§ Exercise description
An exact copy of the records is required, minus the pictures they hold.

§ Supplied material

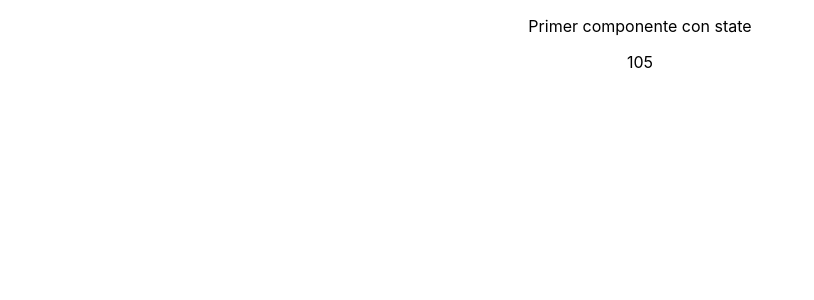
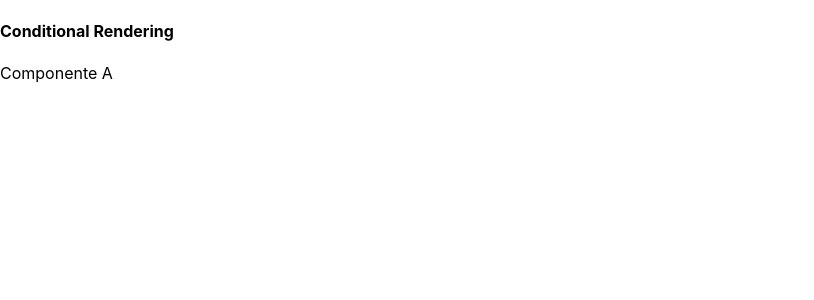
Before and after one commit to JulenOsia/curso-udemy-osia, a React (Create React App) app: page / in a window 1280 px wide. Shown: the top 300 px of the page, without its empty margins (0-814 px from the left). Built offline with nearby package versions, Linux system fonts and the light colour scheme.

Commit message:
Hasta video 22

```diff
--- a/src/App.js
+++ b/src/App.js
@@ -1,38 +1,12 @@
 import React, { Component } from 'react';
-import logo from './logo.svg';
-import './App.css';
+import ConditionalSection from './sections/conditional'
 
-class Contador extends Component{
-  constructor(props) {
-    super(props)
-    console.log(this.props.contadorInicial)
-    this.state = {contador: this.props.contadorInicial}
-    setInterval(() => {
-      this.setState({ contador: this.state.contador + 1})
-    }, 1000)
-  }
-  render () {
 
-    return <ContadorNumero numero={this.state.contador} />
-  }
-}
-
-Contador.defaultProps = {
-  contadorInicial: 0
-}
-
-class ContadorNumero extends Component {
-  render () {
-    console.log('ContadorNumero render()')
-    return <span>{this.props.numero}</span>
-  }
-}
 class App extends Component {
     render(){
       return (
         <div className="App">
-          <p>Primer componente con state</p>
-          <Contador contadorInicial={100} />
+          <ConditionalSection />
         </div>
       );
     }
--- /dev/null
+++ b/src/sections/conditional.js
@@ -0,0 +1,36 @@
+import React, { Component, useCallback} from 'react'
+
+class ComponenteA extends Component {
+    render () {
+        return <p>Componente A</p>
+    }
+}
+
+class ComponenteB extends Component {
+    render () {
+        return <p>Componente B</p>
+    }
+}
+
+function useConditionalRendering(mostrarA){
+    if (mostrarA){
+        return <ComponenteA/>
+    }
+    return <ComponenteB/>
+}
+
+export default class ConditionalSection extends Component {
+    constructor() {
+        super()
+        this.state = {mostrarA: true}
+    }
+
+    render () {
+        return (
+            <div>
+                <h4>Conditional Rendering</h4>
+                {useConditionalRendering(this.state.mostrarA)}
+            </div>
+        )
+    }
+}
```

§ Task solution
Before and after one commit to JulenOsia/curso-udemy-osia, a React (Create React App) app: page / in a window 1280 px wide. Shown: the top 300 px of the page, without its empty margins (0-814 px from the left). Built offline with nearby package versions, Linux system fonts and the light colour scheme.

Commit message:
Hasta video 22

```diff
--- a/src/App.js
+++ b/src/App.js
@@ -1,38 +1,12 @@
 import React, { Component } from 'react';
-import logo from './logo.svg';
-import './App.css';
+import ConditionalSection from './sections/conditional'
 
-class Contador extends Component{
-  constructor(props) {
-    super(props)
-    console.log(this.props.contadorInicial)
-    this.state = {contador: this.props.contadorInicial}
-    setInterval(() => {
-      this.setState({ contador: this.state.contador + 1})
-    }, 1000)
-  }
-  render () {
 
-    return <ContadorNumero numero={this.state.contador} />
-  }
-}
-
-Contador.defaultProps = {
-  contadorInicial: 0
-}
-
-class ContadorNumero extends Component {
-  render () {
-    console.log('ContadorNumero render()')
-    return <span>{this.props.numero}</span>
-  }
-}
 class App extends Component {
     render(){
       return (
         <div className="App">
-          <p>Primer componente con state</p>
-          <Contador contadorInicial={100} />
+          <ConditionalSection />
         </div>
       );
     }
--- /dev/null
+++ b/src/sections/conditional.js
@@ -0,0 +1,36 @@
+import React, { Component, useCallback} from 'react'
+
+class ComponenteA extends Component {
+    render () {
+        return <p>Componente A</p>
+    }
+}
+
+class ComponenteB extends Component {
+    render () {
+        return <p>Componente B</p>
+    }
+}
+
+function useConditionalRendering(mostrarA){
+    if (mostrarA){
+        return <ComponenteA/>
+    }
+    return <ComponenteB/>
+}
+
+export default class ConditionalSection extends Component {
+    constructor() {
+        super()
+        this.state = {mostrarA: true}
+    }
+
+    render () {
+        return (
+            <div>
+                <h4>Conditional Rendering</h4>
+                {useConditionalRendering(this.state.mostrarA)}
+            </div>
+        )
+    }
+}
```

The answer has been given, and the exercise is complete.